PROVIDED DATA:
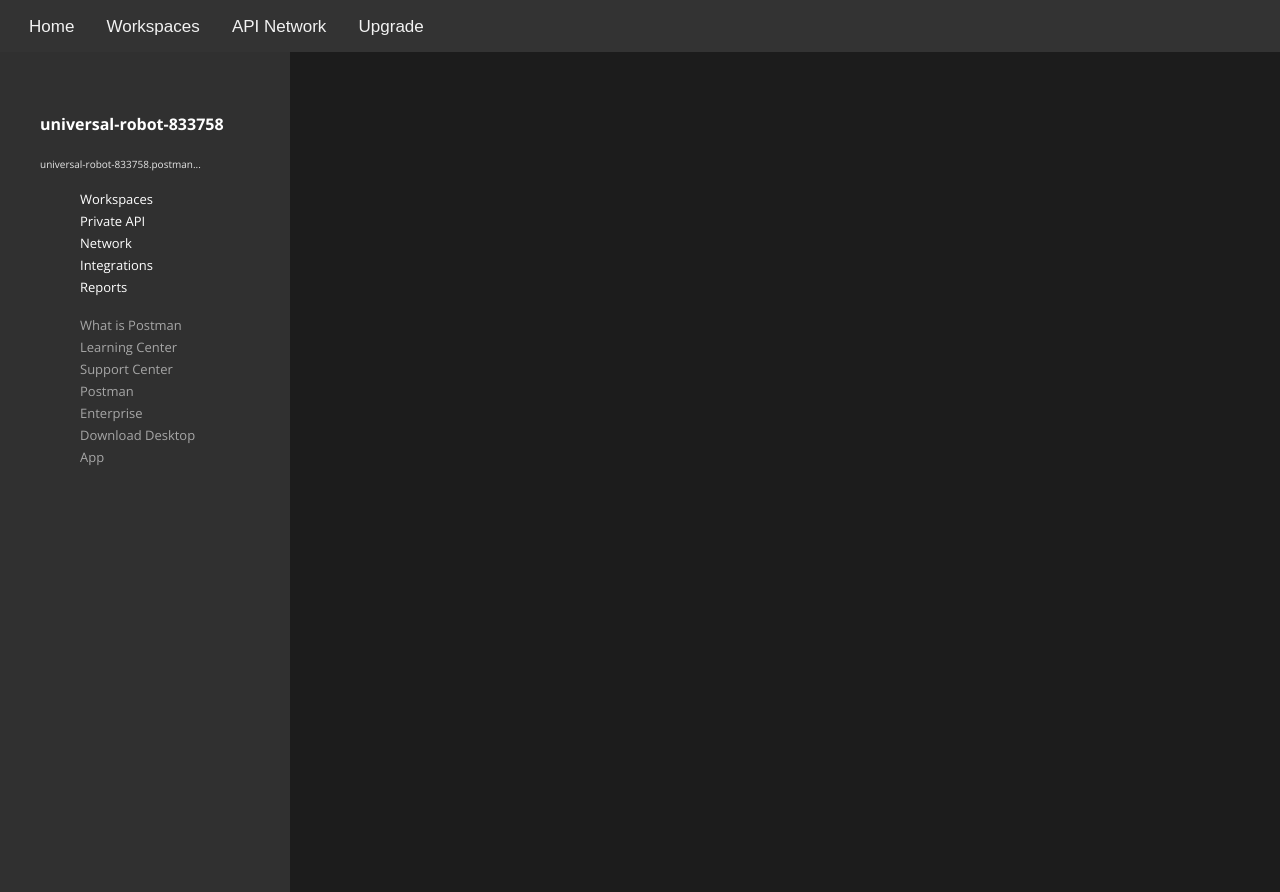
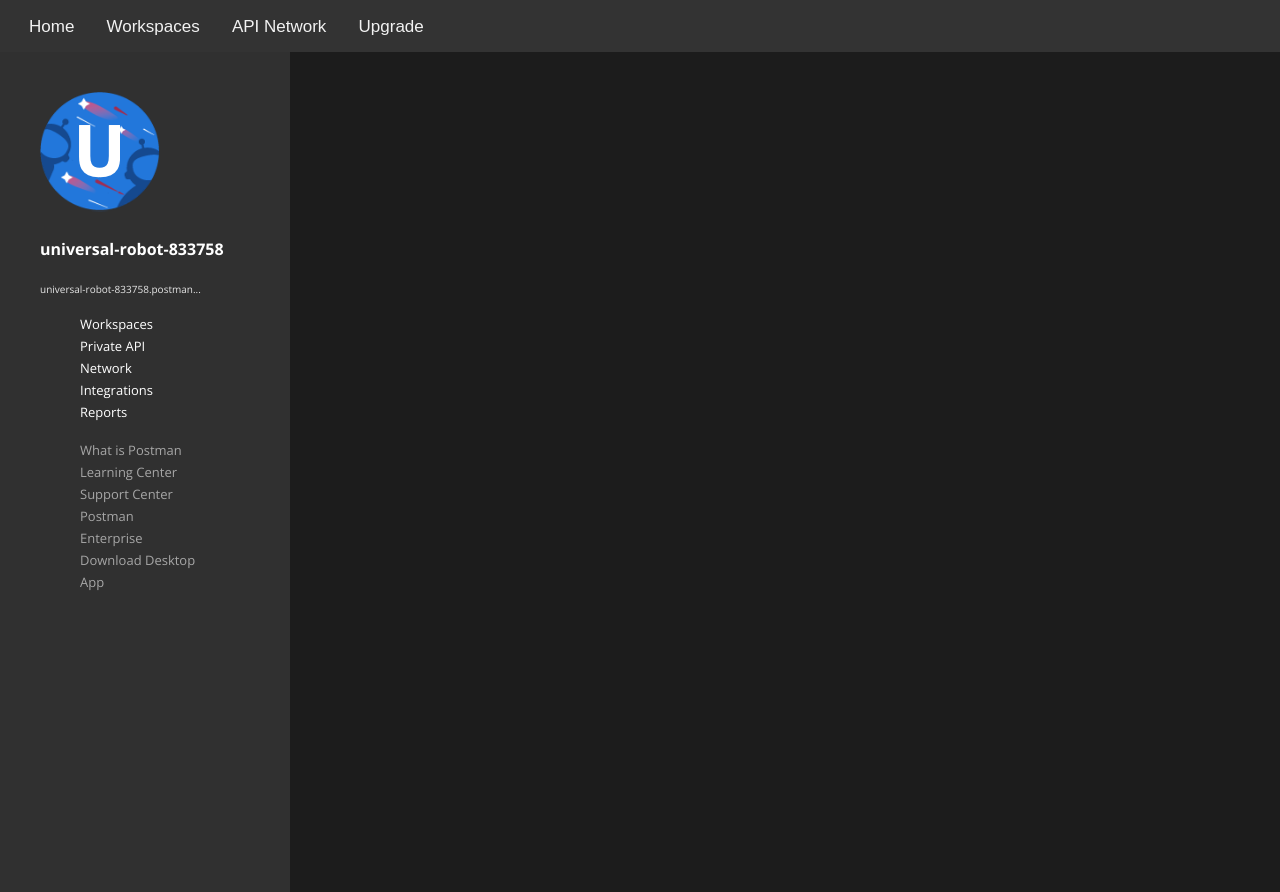
Before and after one commit to ikechukwuakuma316/postman-clone, a plain HTML site: page index.html in a window 1280 px wide. Drawn offline with nearby package versions, Linux system fonts and the light colour scheme.

Commit message:
improved postman ui

```diff
--- a/app/scss/layout/_grid.scss
+++ b/app/scss/layout/_grid.scss
@@ -2,6 +2,7 @@
 
 .grid {
   &__sidebar {
+    overflow: hidden;
     height: 800px;
     width: 250px;
     position: relative;
@@ -11,6 +12,10 @@
     padding-left: 40px;
     // line-height: 0.2em;
     background-color: hsl(0, 0%, 19%);
+
+    img {
+      width: 100;
+    }
 
     h4 {
       color: hsl(0, 0%, 100%);
--- a/app/scss/layout/_nav.scss
+++ b/app/scss/layout/_nav.scss
@@ -1,7 +1,7 @@
 @use '../util' as u;
 
 .nav {
-    overflow: hidden;
+    // overflow: hidden;
     background-color: #333;
     position: fixed;
     top: 0;
--- a/index.html
+++ b/index.html
@@ -27,6 +27,7 @@
 
     <div class="grid">
       <aside class="grid__sidebar">
+        <img src="assets/images/default-U7.png" alt="logo" />
           <h4>universal-robot-833758</h4>
           <p>universal-robot-833758.postman...</p>
 
```
Also changed, not shown: app/assets/images/default-U7.png (added), dist/style.css, 1 other file.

YOUR INSTRUCTIONS: Check every line of the entries for "layout" and report how many lines contain it, without any other words.

PROBLEM SOLUTION: 4